Thermal properties of compacted pharmaceutical excipients
Thermal properties of powders are critical material attributes that control temperature rise during tableting and roll compaction. In this study, various analytical methods were used to measure the thermal properties of widely used pharmaceutical excipients including microcrystalline cellulose (MCC) of three different grades (Avicel PH 101; Avicel PH 102 and Avicel DG), lactose and mannitol. The effect of relative density on the measured thermal properties was investigated by compressing the powders into specimen of different relative densities. Differential thermal analysis (DTA) was employed to explore endothermic or exothermic events in the temperature range endured during typical pharmaceutical manufacturing processes, such as tabletting and roll compaction. Thermogravimetric analysis (TGA) was performed to analyse the water/solvent content, either in the form as solvates or as loosely bound molecules on the particle surface. Thermal conductivity analysis (TCA) was conducted to measure thermal conductivity and volumetric heat capacity. It is shown that, for the MCC powders, almost no changes in morphology or structural changes were observed during heating to temperatures up to 200 °C. An increase in relative density or temperature leads to a high thermal conductivity and the volumetric heat capacity.
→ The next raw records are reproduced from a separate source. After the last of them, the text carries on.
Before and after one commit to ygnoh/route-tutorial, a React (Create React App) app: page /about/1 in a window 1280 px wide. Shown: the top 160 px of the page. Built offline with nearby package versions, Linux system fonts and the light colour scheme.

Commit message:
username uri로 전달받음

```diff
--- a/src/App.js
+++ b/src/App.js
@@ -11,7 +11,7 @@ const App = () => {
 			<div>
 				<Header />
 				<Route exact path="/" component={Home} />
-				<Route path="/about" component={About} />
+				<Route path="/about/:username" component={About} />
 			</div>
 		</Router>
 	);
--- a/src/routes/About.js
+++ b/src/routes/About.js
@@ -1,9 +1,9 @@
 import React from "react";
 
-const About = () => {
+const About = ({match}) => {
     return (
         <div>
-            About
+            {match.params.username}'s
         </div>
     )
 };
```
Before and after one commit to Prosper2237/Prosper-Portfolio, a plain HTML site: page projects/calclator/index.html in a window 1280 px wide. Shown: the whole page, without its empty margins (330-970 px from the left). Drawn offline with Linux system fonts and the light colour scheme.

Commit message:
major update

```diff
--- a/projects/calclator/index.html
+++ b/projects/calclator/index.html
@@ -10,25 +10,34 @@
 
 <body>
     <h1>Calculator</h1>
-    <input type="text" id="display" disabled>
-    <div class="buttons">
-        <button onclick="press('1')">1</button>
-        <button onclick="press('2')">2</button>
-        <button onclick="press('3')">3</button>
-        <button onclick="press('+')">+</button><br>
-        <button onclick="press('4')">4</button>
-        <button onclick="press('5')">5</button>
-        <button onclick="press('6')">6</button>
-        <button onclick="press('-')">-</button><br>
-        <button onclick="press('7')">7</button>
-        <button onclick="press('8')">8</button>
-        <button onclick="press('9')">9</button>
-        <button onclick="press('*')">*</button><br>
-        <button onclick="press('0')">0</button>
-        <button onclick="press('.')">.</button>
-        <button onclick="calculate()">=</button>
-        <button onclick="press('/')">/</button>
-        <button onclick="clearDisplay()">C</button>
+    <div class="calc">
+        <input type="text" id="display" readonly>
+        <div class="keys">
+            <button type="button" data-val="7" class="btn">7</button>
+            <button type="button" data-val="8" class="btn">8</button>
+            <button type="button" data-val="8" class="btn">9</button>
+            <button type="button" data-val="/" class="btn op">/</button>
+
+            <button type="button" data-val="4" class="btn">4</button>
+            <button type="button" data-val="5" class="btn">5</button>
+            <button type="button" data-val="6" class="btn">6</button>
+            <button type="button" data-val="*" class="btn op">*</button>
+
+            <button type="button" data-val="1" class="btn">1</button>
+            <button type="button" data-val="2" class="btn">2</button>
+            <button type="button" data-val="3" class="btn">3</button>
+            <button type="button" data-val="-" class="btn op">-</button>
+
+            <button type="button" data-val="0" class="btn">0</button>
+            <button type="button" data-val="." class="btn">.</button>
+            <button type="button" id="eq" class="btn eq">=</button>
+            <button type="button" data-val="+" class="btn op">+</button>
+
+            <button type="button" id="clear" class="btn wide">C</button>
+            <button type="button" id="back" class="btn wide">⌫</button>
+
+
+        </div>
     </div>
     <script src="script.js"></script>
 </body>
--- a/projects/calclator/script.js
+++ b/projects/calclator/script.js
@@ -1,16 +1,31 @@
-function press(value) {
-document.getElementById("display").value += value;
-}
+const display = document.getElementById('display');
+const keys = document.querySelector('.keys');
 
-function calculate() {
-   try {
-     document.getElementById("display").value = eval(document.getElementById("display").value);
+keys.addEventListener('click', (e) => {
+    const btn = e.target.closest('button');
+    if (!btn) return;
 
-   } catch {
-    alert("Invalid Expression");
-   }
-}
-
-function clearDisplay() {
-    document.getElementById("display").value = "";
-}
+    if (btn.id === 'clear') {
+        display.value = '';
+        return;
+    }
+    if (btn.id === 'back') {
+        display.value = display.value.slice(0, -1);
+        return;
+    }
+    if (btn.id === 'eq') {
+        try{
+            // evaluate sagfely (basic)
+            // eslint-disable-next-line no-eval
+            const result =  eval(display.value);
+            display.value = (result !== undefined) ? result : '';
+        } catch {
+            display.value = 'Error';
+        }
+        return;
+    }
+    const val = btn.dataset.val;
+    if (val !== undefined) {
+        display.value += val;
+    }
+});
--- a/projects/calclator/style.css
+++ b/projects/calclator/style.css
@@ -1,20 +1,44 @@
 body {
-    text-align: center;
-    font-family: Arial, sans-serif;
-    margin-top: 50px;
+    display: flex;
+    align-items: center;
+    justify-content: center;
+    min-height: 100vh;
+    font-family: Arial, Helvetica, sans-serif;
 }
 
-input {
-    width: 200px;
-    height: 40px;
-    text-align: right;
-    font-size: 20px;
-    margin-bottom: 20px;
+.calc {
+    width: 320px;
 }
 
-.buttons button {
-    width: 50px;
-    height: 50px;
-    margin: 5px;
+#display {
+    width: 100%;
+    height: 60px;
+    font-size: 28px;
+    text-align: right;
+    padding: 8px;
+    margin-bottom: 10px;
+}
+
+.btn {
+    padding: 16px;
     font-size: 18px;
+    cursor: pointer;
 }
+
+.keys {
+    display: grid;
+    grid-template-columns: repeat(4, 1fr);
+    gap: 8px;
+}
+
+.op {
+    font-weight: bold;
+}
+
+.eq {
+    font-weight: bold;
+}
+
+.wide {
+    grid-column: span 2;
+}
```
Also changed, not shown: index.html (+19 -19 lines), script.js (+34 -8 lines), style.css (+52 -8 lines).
Among all MCC powders considered, Avicel DG showed the highest increase in thermal conductivity and the volumetric heat capacity, but this heat capacity was not sensitive to the measurement temperature. For lactose and mannitol, some endothermic events occurred during heating. The thermal conductivity increased with the increase in temperature and relative density. A model was also developed to describe the variation of the thermal conductivity and the volumetric heat capacity with the relative density and the temperature. It was shown that the empirical model can well predict the dependency of the thermal conductivity and the volumetric heat capacity on the relative density and the temperature.